Task input:
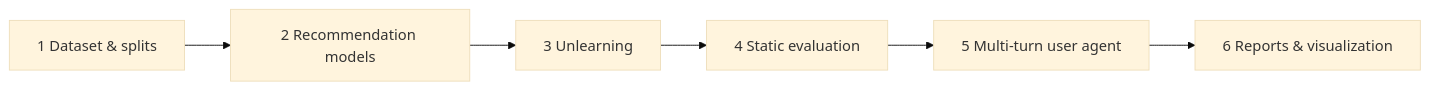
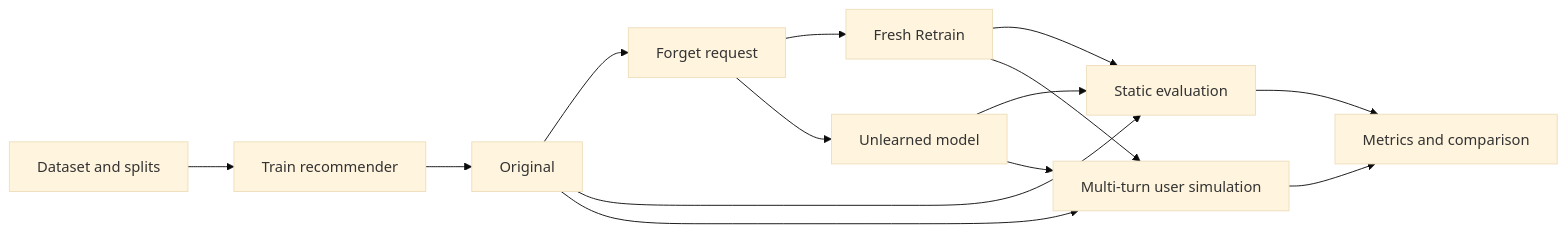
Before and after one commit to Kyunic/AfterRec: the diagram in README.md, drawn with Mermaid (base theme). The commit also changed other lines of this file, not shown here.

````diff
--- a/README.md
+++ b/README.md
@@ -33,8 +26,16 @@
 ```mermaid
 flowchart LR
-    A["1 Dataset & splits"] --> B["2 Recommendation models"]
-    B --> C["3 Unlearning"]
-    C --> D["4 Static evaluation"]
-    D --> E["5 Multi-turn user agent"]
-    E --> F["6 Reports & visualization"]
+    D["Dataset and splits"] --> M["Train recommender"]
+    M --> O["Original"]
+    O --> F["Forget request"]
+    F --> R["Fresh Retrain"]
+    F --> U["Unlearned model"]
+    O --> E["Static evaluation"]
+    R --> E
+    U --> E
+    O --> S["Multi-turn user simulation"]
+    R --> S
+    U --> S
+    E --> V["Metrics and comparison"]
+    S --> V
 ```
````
---
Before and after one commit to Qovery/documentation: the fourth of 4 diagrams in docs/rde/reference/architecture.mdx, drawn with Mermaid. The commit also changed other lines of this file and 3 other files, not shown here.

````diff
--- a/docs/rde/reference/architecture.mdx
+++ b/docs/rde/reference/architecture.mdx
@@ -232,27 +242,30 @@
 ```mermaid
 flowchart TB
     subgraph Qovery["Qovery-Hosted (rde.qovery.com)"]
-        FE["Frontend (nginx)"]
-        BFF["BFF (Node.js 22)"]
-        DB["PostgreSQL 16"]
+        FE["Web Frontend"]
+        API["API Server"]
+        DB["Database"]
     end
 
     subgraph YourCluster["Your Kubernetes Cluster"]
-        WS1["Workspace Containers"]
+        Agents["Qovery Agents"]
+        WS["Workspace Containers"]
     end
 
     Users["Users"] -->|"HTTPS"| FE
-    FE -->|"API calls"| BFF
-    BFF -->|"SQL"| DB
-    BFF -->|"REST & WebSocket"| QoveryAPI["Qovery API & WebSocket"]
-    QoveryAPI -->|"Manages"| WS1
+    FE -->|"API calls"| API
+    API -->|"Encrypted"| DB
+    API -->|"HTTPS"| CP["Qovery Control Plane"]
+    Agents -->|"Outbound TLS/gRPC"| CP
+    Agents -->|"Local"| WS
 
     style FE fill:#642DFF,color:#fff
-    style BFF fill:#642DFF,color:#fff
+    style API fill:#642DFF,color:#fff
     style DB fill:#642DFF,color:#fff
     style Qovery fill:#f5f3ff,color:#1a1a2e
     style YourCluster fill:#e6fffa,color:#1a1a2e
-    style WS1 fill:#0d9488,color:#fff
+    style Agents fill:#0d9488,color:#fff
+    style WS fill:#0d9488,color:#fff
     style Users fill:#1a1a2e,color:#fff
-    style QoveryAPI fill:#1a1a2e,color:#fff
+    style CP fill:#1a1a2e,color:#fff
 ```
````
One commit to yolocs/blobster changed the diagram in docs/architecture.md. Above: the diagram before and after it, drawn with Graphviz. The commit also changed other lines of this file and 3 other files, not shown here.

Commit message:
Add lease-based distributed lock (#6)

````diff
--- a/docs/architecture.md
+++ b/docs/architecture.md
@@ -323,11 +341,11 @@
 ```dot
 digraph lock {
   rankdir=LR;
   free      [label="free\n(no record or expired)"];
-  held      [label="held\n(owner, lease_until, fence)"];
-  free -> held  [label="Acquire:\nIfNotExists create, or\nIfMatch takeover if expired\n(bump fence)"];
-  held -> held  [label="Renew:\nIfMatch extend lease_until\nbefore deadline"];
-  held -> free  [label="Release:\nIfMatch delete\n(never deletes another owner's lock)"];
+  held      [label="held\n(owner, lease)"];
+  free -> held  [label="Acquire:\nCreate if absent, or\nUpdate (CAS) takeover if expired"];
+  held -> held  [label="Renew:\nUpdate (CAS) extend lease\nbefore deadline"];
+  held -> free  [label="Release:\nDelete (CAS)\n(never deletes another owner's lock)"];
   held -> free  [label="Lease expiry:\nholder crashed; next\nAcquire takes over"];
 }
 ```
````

Exercise instructions:
When a line in the material above holds the word "fence", copy that line.

Your response:
-  held      [label="held\n(owner, lease_until, fence)"];
-  free -> held  [label="Acquire:\nIfNotExists create, or\nIfMatch takeover if expired\n(bump fence)"];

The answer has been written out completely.